    If the Strategic Rail Authority is to achieve anything, it must, as the report suggests, create a climate for the encouragement of investment. The hon. Gentleman must ask himself whether clause 8 makes it more or less likely that private investment will be attracted to the railways. I contend that it makes it less likely. That may suit the hon. Gentleman's intentions, because he looks forward to the day when the railways can be renationalised; but if the idea is to secure private investment, clause 8 stands firmly in the way of it.

    The hon. Gentleman has made an important point about future investment in rail schemes. As he knows, City venture capitalists are looking for a return on their investment in any transport infrastructure project. Does he agree with the chairman of the shadow Strategic Rail Authority, Sir Alastair Morton, who rightly pointed out recently that about 10 years of work and investment will be needed? Surely the stimulus that the venture capitalists seek is the long-term rather than the short-term view. Is that not why, in the past, investment in companies such as SNCF in France has attracted them more than investment in Britain's railways?

    I am beginning to warm to the hon. Gentleman: I think he has the potential to become a free-thinking capitalist.
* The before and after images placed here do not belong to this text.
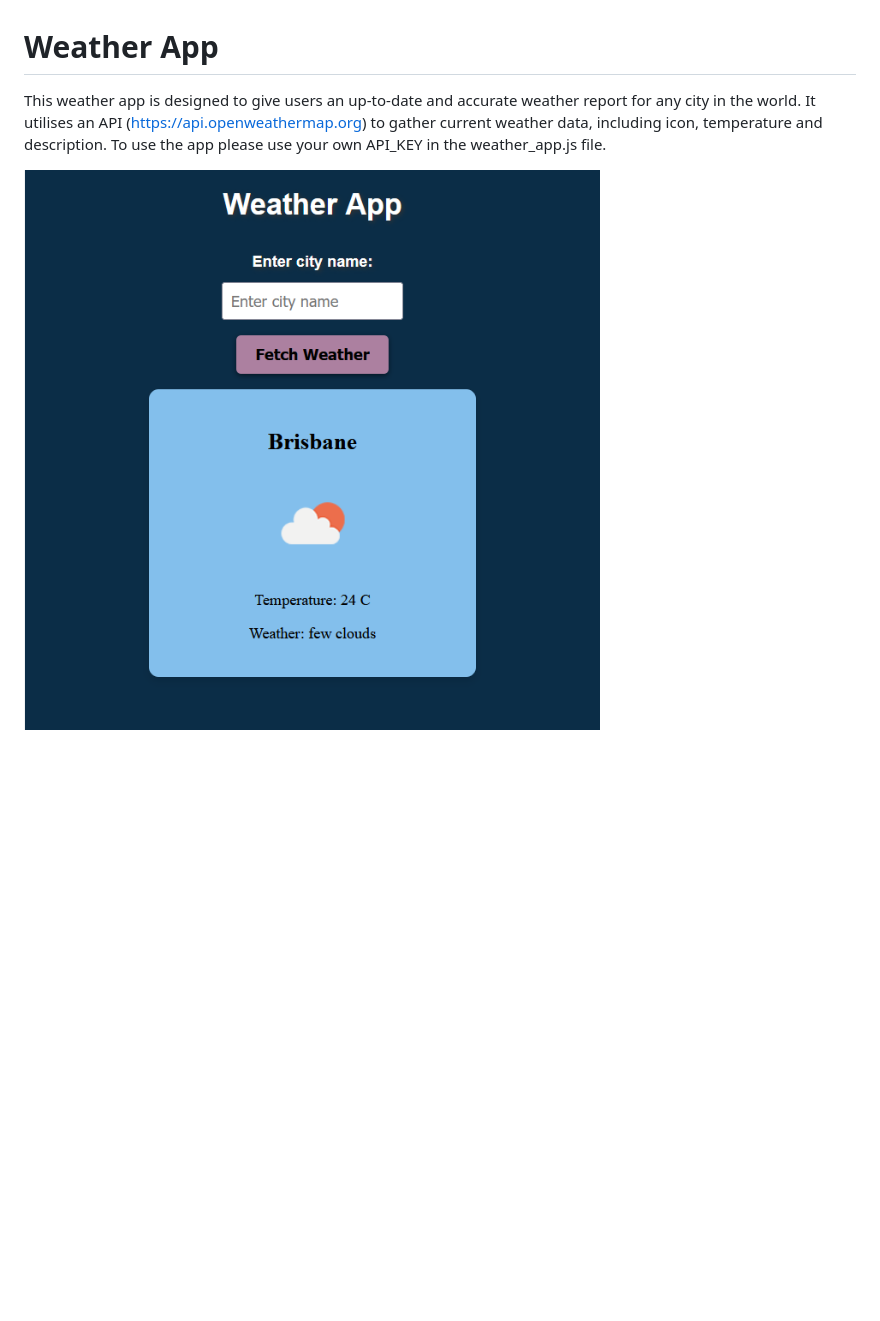
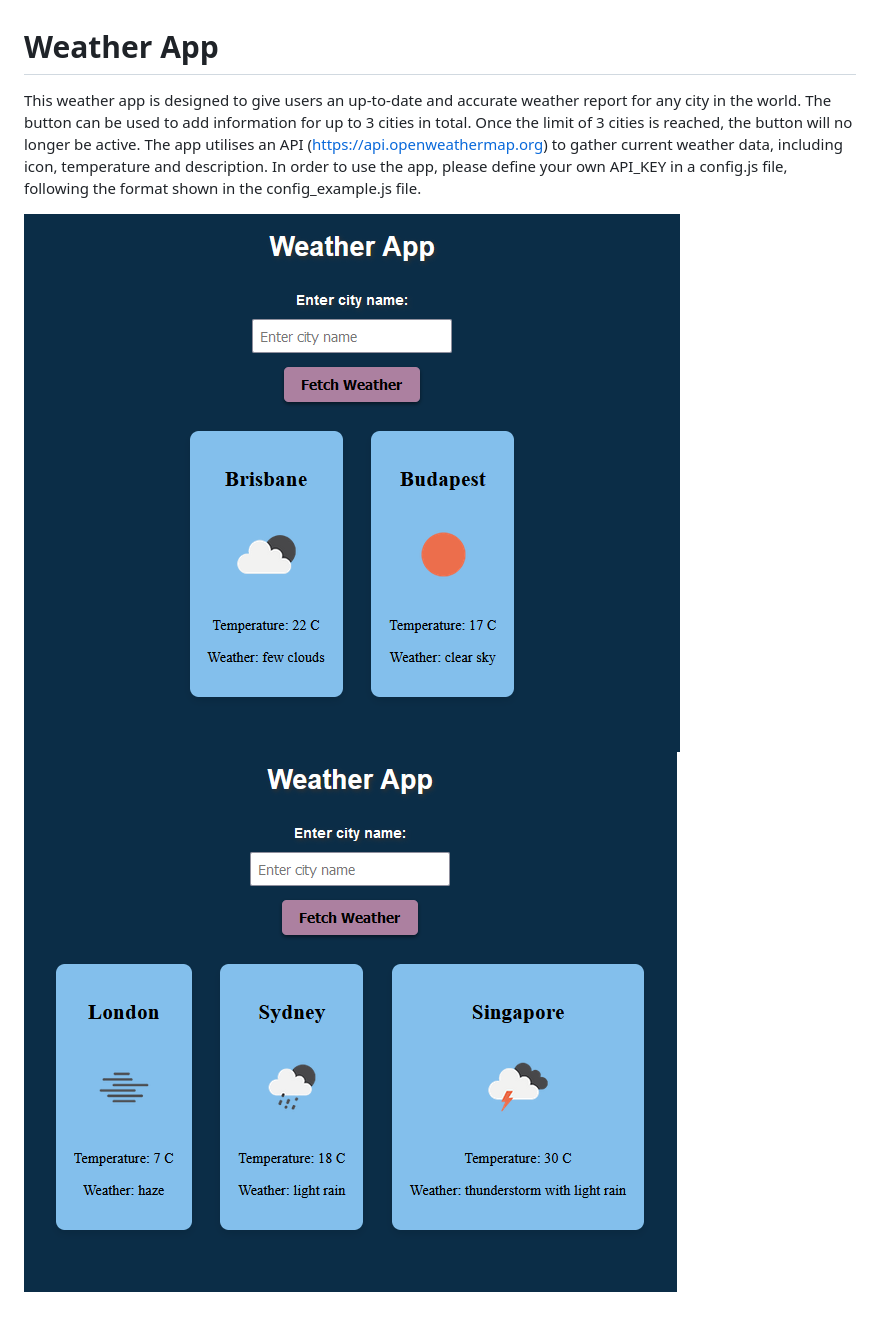
Before and after one commit to KrisztaT/small_projects, a Markdown page: weather_app/README.md, the part around the change. Rendered like a GitHub page; pictures changed too: weather_app/weather_app.png, weather_app/weather_app_2.png (added); blank space fills up the shorter version.

Commit message:
new city cards can be added, readme update

```diff
--- a/weather_app/README.md
+++ b/weather_app/README.md
@@ -1,7 +1,9 @@
 # Weather App
 
 This weather app is designed to give users an up-to-date and accurate weather report for any city in the world.
-It utilises an API (https://api.openweathermap.org) to gather current weather data, including icon, temperature and description.
-To use the app please use your own API_KEY in the weather_app.js file.
+The button can be used to add information for up to 3 cities in total. Once the limit of 3 cities is reached, the button will no longer be active.
+The app utilises an API (https://api.openweathermap.org) to gather current weather data, including icon, temperature and description.
+In order to use the app, please define your own API_KEY in a config.js file, following the format shown in the config_example.js file.
 
 ![weather app](./weather_app.png)
+![weather app 2](./weather_app_2.png)
```
Also changed, not shown: 5 other files.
He must understand, however, that clause 8 works against the very objective that he seeks to achieve. Let us consider what will be involved if the clause is taken to its logical conclusion. I am not talking about specific schemes or grants to encourage specific activities; but if the powers in the clause are used in regard to the general capital schemes that exist, they will act as a considerable disincentive in relation to the methods of capital-raising to which the hon. Gentleman referred.

    Under clause 17, the regulator, at the request of the authority, may direct Railtrack to provide a new facility, or to improve or develop an existing facility. That undermines commercial freedom: essentially, it is second-guessing what Railtrack is doing. By its very nature, the Strategic Rail Authority is unlikely to have the detailed knowledge that would enable it to judge individual schemes against each other. A strategic authority should set itself broader objectives. If it becomes involved in supporting one form of investment against another, improvement of one station against improvement of another and one type of train against another, commercial decisions will be undermined.

    As far as I could understand from what the Secretary of State said, that is not the Government's intention. He seemed to be saying, "I intend to use these provisions as a substitute for social provision with regard to particular lines, to ensure that a line or a service continues to exist for reasons of public necessity. I will not use them to set investment scheme against investment scheme." If that is the case, the Government should give an undertaking that they will restrict clause 17 to such considerations.